• [Task objective]: Leave out the pictures and reproduce all of the data exactly.

Top of Given data

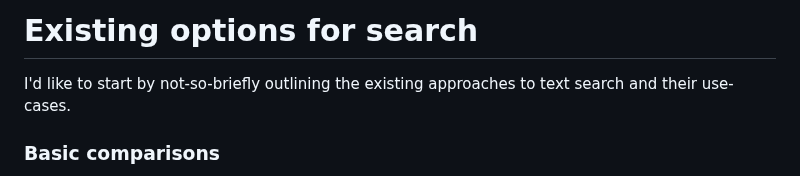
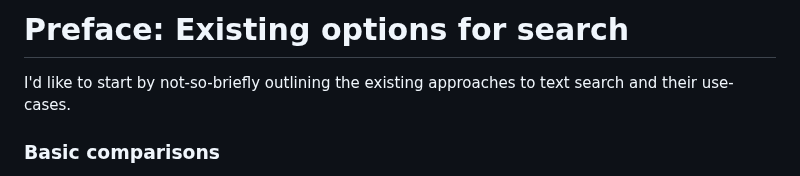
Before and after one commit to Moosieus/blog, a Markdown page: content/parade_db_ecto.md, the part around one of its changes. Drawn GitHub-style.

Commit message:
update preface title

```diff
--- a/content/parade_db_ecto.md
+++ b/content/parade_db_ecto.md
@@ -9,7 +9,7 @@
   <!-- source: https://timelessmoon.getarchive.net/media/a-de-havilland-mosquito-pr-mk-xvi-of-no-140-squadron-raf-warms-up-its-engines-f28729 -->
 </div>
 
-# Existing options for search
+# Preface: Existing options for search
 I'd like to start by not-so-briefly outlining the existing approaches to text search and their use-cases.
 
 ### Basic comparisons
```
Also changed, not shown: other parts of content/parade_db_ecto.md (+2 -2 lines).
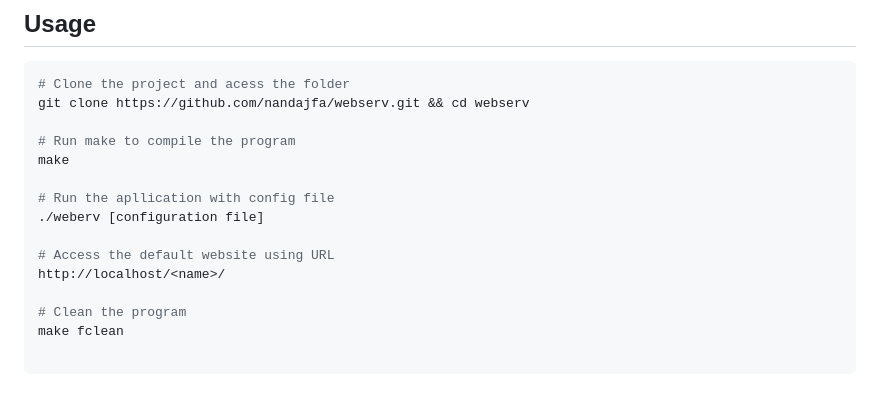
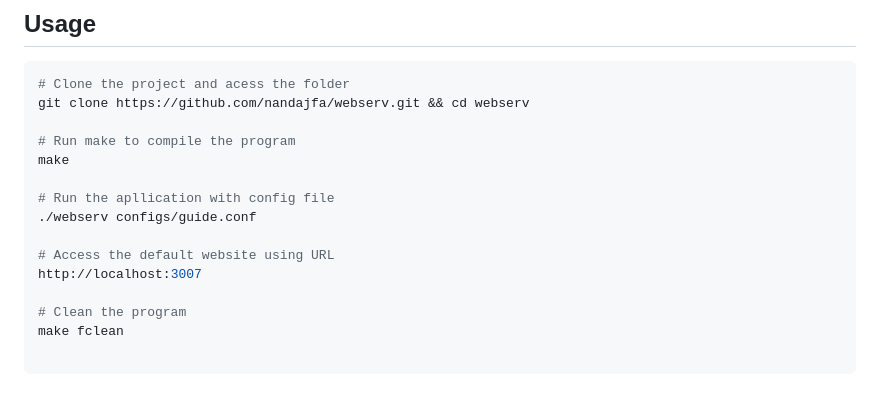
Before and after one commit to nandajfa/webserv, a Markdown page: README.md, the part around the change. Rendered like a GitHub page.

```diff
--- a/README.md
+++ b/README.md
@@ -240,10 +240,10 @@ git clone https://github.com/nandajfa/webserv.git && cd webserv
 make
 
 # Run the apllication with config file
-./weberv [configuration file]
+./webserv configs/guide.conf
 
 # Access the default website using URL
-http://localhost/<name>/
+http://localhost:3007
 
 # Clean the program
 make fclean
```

Bottom of Given data

• [Result of the exercise]:
Before and after one commit to Moosieus/blog, a Markdown page: content/parade_db_ecto.md, the part around one of its changes. Drawn GitHub-style.

Commit message:
update preface title

```diff
--- a/content/parade_db_ecto.md
+++ b/content/parade_db_ecto.md
@@ -9,7 +9,7 @@
   <!-- source: https://timelessmoon.getarchive.net/media/a-de-havilland-mosquito-pr-mk-xvi-of-no-140-squadron-raf-warms-up-its-engines-f28729 -->
 </div>
 
-# Existing options for search
+# Preface: Existing options for search
 I'd like to start by not-so-briefly outlining the existing approaches to text search and their use-cases.
 
 ### Basic comparisons
```
Also changed, not shown: other parts of content/parade_db_ecto.md (+2 -2 lines).
Before and after one commit to nandajfa/webserv, a Markdown page: README.md, the part around the change. Rendered like a GitHub page.

```diff
--- a/README.md
+++ b/README.md
@@ -240,10 +240,10 @@ git clone https://github.com/nandajfa/webserv.git && cd webserv
 make
 
 # Run the apllication with config file
-./weberv [configuration file]
+./webserv configs/guide.conf
 
 # Access the default website using URL
-http://localhost/<name>/
+http://localhost:3007
 
 # Clean the program
 make fclean
```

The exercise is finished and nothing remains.